How to build a development cycle with impact
In a tight job market, getting the most out of in-house talent is key. Talent managers and Learning & Development professionals have their work cut out for them. Employees on all levels must upskill a reskill quickly and with a swift impact on the bottom line. Never has HR been asked to guide so many people through a development cycle. This blog is about what makes people take positive action towards development.
As 62% of business leaders believe that L&D is either highly important or critical for business success (Brandon Hall 2022), it is no wonder that close to half of companies (49%) are increasing their L&D budget in 2022, compared to 41% in 2021 (Westfall, B. 2022). 55% of respondents in a recent Brandon Hall survey reported their learning organizations were unable to measure learning’s impact on business performance (Brandon Hall, 2022). On the employee side, the picture is equally grim: only one out of every five people would recommend their organization’s learning and development opportunities & offerings, while nearly half wouldn’t (Westfall C. 2019).
That last number strikes me as odd: never have I seen companies invest more in making a learning & development offering available. Learning Management Systems with vast high-quality content seem to be implemented everywhere. On the other hand, it does also not surprise me, as making the right choice out of this vast offering can be daunting to the average employee.
So, it is not only about making learning content available. If we want the ROI of our L&D efforts, we must make sure people can go through a development cycle, in such a way that impact of the learning effort is maximized for both the individual and the organization.
We all know we can’t make the grass grow by pulling it. Learning new things is for the most part about choosing to engage in a learning activity. For people to make a positive choice towards development, they need to go through a four-phase development cycle:
Every step in this cycle is a vital one:
Feedback: people need to understand their ‘as is’ situation. What is the effect of their current attitudes and behaviours? They need a ‘mirror’ so to speak. Preferably one that is quite clear in its reflection of the current reality. It’s the organization’s responsibility to provide such a mirror.
Reflection: only when people get to reflect on what they see in the mirror they can decide what parts of that reflection are a) relevant to them and b) a priority. If what they see in the mirror is considered neither, development will NOT take place. Looking into the mirror is the responsibility of the individual contributor.
Menu: in terms of development actions, what is the offering they can choose from? In other words, with regards to the things they’ve seen in the mirror, is there a one-to-one mapping on development actions they can choose from? Preferably, this ‘menu’ is not too long, nor too short and it offers different ways of learning to suit different learning styles. It’s the organization’s responsibility to make an offering.
Positive action: in the last phase, the choice towards a specific development action is made. If all the others steps were done right, the specific choice for a development action will be a good one, i.e. one that will produce impact. Making that choice is up to the individual contributor.
Here are some tips for implementing the development cycle:

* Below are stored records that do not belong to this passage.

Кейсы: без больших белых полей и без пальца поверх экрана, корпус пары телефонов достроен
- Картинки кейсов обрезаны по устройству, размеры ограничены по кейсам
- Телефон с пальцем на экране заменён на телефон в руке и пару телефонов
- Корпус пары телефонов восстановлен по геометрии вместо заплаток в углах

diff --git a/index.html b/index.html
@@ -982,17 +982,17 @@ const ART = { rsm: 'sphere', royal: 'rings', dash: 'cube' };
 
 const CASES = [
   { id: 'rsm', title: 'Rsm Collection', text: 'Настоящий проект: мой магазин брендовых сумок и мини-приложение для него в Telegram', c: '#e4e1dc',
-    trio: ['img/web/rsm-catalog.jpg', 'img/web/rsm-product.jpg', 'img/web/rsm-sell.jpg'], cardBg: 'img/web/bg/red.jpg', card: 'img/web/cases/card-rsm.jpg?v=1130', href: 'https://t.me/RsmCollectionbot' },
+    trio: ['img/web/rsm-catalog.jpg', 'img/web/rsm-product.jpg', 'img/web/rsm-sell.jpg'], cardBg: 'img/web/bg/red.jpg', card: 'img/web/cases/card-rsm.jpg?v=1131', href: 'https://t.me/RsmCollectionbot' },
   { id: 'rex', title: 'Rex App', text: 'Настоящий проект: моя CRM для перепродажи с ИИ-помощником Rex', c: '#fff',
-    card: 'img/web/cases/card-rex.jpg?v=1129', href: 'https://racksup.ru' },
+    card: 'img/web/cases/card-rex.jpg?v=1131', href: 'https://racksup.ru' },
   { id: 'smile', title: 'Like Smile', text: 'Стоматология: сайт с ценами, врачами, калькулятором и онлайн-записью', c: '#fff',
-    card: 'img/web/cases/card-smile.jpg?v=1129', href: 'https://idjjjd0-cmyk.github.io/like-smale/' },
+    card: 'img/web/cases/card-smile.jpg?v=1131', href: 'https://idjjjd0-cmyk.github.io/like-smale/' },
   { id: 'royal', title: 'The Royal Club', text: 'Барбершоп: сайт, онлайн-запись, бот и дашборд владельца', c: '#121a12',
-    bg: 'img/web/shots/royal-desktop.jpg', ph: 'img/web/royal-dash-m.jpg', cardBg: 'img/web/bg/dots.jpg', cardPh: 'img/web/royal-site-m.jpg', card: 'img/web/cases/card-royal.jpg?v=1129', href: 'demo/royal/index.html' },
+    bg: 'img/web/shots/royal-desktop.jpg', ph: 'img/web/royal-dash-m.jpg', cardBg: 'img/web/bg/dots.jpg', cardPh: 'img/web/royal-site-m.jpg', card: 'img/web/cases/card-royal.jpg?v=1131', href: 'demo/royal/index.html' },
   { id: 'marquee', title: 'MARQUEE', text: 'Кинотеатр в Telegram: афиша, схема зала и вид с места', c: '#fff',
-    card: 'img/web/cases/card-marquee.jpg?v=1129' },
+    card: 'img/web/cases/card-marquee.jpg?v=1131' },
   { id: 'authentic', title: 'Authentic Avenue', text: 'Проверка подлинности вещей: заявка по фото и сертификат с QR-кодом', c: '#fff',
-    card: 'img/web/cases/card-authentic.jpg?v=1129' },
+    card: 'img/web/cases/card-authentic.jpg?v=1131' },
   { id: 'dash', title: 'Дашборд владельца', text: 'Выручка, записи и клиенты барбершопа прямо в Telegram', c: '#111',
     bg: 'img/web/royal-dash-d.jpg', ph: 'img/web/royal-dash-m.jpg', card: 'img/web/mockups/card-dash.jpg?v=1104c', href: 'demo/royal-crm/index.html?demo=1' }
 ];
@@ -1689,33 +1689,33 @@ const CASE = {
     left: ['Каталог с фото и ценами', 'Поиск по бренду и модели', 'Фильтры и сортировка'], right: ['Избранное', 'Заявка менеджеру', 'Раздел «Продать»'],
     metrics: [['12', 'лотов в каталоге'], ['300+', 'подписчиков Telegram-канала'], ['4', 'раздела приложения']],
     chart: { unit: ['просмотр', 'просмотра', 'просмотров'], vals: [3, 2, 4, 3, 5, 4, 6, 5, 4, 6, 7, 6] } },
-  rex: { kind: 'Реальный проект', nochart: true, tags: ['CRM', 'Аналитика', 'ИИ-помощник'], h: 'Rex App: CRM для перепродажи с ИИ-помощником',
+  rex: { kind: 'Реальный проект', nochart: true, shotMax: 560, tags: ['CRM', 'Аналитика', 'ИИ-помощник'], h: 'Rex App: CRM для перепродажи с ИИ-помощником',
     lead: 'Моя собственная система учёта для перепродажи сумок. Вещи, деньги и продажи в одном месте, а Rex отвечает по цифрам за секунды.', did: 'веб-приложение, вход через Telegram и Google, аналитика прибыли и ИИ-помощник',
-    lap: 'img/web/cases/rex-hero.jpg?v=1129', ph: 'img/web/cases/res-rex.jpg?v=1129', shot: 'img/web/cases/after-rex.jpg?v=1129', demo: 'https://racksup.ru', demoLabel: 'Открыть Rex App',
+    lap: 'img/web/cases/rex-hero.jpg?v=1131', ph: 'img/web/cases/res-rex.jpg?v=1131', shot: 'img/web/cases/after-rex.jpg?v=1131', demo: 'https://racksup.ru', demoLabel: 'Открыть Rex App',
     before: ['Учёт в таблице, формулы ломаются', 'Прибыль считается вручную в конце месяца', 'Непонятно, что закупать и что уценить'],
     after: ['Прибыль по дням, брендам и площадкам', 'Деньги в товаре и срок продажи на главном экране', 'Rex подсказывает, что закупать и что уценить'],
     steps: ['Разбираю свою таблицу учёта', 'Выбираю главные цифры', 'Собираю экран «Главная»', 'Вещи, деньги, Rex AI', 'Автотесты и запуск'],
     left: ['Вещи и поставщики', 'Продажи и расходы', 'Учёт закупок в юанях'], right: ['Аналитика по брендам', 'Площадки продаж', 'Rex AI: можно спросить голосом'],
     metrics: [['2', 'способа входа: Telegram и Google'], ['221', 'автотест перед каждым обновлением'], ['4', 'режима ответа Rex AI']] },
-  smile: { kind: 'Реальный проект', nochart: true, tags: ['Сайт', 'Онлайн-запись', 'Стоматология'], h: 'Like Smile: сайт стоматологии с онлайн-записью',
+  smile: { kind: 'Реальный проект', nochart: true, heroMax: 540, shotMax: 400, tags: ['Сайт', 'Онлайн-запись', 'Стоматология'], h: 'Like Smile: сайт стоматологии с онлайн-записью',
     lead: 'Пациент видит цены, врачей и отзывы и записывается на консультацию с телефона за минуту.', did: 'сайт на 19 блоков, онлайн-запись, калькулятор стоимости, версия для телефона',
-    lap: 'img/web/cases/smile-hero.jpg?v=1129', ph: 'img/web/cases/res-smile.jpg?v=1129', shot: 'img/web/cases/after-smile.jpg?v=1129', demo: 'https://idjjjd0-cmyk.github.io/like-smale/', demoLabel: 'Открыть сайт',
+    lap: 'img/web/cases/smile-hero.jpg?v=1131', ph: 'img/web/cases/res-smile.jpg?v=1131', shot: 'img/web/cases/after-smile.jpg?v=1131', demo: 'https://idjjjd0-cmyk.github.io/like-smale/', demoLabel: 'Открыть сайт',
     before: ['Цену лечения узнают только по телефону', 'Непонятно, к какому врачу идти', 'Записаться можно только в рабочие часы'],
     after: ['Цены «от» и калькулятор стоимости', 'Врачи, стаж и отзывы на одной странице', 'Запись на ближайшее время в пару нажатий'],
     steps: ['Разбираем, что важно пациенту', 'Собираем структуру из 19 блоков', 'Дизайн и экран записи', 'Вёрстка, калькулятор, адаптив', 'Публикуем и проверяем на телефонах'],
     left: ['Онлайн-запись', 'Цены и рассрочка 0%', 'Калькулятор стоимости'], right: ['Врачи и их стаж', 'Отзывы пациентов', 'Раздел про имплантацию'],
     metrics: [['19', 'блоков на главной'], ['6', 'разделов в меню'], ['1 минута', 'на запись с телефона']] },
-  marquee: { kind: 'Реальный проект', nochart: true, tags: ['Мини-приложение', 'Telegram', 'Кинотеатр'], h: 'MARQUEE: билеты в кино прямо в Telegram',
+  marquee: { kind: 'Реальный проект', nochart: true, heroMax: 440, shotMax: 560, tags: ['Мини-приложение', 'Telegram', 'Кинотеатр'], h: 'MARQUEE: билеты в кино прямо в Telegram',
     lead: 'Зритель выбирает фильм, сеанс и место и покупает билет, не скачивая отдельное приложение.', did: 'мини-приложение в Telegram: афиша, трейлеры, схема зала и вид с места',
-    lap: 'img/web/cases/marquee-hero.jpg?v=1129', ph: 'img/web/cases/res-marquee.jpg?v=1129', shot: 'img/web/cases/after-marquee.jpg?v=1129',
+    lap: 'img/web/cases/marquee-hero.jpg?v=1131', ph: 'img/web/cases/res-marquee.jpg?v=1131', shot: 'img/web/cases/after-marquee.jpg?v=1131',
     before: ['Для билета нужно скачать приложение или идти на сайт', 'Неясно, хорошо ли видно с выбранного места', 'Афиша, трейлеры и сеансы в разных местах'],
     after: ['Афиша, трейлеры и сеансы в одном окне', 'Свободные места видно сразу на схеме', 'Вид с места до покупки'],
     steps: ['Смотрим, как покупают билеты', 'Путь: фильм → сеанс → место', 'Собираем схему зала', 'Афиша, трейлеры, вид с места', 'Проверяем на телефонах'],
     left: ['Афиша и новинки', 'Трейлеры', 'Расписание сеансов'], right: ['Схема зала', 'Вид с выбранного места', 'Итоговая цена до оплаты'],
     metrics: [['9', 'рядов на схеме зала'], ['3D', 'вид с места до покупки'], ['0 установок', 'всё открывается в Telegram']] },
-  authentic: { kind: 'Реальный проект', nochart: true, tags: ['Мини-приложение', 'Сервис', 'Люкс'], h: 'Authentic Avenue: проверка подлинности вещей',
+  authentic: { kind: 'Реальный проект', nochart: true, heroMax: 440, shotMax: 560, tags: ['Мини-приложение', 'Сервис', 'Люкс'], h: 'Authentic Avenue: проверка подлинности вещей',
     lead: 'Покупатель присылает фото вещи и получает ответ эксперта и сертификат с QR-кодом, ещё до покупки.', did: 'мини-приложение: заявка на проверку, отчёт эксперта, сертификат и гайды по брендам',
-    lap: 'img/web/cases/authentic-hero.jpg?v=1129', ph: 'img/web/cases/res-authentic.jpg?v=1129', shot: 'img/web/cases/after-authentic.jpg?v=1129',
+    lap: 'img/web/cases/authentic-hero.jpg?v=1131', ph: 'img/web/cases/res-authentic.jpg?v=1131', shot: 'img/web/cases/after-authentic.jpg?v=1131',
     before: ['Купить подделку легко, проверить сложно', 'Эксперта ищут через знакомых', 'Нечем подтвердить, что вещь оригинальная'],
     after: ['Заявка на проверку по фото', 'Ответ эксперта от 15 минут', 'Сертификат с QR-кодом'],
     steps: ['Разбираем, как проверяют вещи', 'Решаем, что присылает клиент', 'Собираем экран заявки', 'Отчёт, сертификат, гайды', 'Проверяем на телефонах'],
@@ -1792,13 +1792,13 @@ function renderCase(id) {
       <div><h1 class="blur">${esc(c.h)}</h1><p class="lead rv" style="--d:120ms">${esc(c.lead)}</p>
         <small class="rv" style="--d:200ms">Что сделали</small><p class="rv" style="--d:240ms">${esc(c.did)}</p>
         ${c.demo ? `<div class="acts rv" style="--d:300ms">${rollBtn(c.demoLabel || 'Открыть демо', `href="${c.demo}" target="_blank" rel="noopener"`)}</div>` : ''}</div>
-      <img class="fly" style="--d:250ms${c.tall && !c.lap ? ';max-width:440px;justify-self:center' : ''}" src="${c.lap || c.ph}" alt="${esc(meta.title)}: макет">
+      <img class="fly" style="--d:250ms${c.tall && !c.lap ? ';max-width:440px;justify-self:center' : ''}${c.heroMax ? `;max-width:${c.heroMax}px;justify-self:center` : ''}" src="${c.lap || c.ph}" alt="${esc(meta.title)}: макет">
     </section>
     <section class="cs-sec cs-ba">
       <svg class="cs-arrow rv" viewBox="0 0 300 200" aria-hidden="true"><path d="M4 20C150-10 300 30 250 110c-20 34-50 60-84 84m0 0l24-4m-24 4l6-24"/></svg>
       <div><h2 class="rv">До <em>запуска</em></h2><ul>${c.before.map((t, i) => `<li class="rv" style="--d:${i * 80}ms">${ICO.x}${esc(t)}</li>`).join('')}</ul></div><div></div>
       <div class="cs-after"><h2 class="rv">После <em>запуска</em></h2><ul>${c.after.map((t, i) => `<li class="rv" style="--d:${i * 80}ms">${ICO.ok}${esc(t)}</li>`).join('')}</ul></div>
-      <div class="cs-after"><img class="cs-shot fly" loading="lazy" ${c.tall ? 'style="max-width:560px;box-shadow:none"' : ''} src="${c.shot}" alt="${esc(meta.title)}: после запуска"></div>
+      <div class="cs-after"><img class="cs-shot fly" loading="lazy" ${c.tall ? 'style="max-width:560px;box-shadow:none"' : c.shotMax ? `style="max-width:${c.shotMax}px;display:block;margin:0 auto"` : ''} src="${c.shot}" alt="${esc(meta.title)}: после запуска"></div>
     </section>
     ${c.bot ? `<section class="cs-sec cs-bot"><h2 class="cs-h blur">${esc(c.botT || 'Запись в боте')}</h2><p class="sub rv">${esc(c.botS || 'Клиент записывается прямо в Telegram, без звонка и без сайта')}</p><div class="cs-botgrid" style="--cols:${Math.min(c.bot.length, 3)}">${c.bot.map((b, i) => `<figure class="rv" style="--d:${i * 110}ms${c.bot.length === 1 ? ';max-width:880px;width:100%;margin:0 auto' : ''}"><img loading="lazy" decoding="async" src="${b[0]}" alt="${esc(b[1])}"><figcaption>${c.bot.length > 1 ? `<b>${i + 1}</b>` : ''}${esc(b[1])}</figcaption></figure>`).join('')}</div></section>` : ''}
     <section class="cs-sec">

- Try to include evidence-based instruments to create a mirror. Preferably instruments that not only measure but also visualize the feedback in such a way people can understand the relevance of the feedback. Look for dependable partners who have these kinds of instruments and feedback reports in their offering.
- Make sure that what you put forward in the mirror is directly linked to your strategy and performance indicators, so you can calculate the ROI of your L&D effort further down the line. Remember that the lack of effective measurement related to business KPIs makes it extremely difficult to convince business leaders that learning projects are well-targeted and worth the investment (Brandon Hall, 2022).

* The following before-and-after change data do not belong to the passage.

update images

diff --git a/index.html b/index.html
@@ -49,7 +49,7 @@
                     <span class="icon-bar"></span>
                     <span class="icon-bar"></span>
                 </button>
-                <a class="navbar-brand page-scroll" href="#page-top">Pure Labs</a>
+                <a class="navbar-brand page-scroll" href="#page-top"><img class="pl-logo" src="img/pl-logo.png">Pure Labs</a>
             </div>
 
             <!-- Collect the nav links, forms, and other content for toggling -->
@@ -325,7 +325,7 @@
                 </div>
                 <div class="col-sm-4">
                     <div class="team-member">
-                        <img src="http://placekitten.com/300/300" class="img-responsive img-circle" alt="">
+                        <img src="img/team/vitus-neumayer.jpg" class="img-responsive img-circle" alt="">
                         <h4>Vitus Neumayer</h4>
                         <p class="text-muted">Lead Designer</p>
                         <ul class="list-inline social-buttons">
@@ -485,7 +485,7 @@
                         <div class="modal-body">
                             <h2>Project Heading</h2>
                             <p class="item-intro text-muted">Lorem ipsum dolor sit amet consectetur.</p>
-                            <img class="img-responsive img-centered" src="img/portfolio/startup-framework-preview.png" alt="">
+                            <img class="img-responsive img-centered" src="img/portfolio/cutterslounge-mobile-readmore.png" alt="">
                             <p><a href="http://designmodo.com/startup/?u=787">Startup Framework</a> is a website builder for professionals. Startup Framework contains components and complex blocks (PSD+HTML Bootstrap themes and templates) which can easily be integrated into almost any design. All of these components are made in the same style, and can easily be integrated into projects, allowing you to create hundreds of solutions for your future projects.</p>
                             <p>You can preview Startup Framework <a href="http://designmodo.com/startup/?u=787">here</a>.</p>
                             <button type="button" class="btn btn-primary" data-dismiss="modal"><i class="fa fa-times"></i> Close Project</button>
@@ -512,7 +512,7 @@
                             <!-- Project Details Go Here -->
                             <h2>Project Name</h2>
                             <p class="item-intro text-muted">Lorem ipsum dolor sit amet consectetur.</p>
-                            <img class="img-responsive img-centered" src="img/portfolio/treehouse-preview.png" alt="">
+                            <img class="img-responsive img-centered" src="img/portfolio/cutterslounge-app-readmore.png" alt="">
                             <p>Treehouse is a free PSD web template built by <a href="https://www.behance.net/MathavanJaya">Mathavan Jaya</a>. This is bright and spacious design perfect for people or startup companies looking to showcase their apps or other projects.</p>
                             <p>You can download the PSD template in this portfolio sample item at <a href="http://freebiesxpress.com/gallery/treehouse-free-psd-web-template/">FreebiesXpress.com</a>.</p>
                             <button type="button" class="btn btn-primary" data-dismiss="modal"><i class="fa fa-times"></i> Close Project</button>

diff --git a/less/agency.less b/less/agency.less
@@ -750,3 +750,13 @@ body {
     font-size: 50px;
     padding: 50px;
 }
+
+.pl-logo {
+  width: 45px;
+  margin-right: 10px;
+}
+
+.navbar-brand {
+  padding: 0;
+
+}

- An individual contributor in the reflection phase will benefit from having a sounding board to help reflect on what is relevant and a priority. Organizations will always need people who can take up this role. Even in a time where AI will continuously gain more influence, I think a professional (learning-) coach in this phase of the development cycle will pay off.
- Providing content in a Learning Management System (LMS) is not enough. Make sure to make a mapping of your broad L&D development offering to the skills, competencies, attitudes, etc. that you show in the mirror. When you have a mapping in place, you can provide people with a menu of possible L&D actions that are suitable for them specifically. No need to say the offering can be anything from small knowledge crumbs in an app to a multiple-day classroom program.
- Although I believe people are naturally intrinsically motivated to learn and develop, it can help to install a learning culture that favours self-management, so people feel empowered to take action.
In conclusion, the development of individual contributors can only happen if you guide people through a four-phase development cycle. It all starts with in-depth feedback and every new phase builds on the previous one.
TalentLogiQs helps organizations and individuals to go through the development cycle, by offering talent intelligence in the feedback phase, personal reports to support the reflection phase and making a mapping of your L&D offering to fit the feedback with our recommender system in the Talent Review Profiler. Contact us for more information.
Brandon Hall Group. The State of Learning: 2023 And Beyond. Survey report (2022).
Westfall, C. Nearly half of workers unsatisfied with earning and development programs, Forbes (2019).
Westfall, B. To close skill gaps, nearly 50% of companies are spending more on upskilling employees in 2022. Capterra survey (2022).